(Cross-post with Biostars: https://www.biostars.org/p/470788/)
We have some genotype data that we are putting through quality control in PLINK 1.9. As part of this QC, we have limited the data to subjects of self-reported and genomic European ancestries, and have run basic QC steps, removing call rates below 95% for individuals and variants, and removing variants excessively out of Hardy-Weinberg equilibrium (< 10^-10).
Pruning for LD and limiting to the autosomes, we have calculated estimated IBD between our participants and the estimated the average pairwise IBD for each participant. We have found that an unusual number of our participants (233/13049) show a high mean pairwise IBD with others (>3SD from the cohort mean, > 0.028 in this instance, maximum 0.075). Examining examples of the individuals in question shows that this is driven by low-level relatedness (~0.03-0.1) with many other individuals, rather than a small subset of relatives in the data. In addition, the relatedness in each case stems entirely from IBD1 (one shared variant) and not at all from IBD2 (two shared variants). Individual average IBD correlates negatively (-0.69) with the genome-wide inbreeding coefficient.

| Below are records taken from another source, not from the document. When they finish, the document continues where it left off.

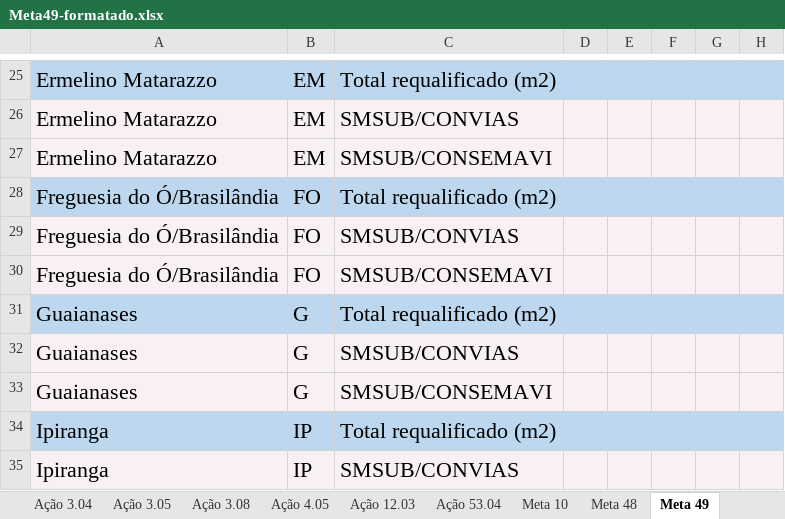
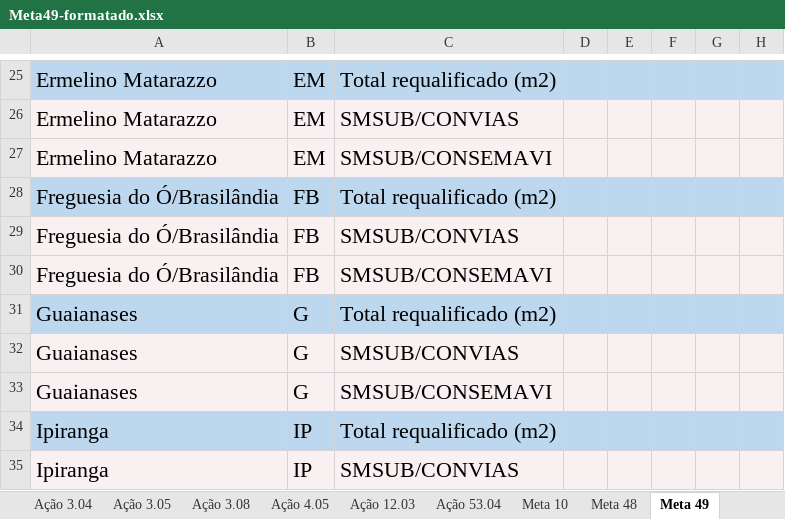
Before and after one commit to Kawdevlops/META-49-1, an Excel workbook: data/Meta49-formatado.xlsx, sheet Meta 49, drawn as a sheet; only a part is shown, gaps mark what is left out; values as stored, in another font and other column widths than the file's, no borders; the diff names each change by its address in the sheet, - before the commit and + after, or states it on an @@ line.

Commit message:
Alteração no excel formatado

```diff
--- a/data/Meta49-formatado.xlsx (sheet Meta 49)
+++ b/data/Meta49-formatado.xlsx (sheet Meta 49)
-B28:B30: FO
+B28:B30: FB
```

I have one idea about what could be causing this (partial cross-contamination of the samples), but I am interested to know if others have other ideas what would be the cause?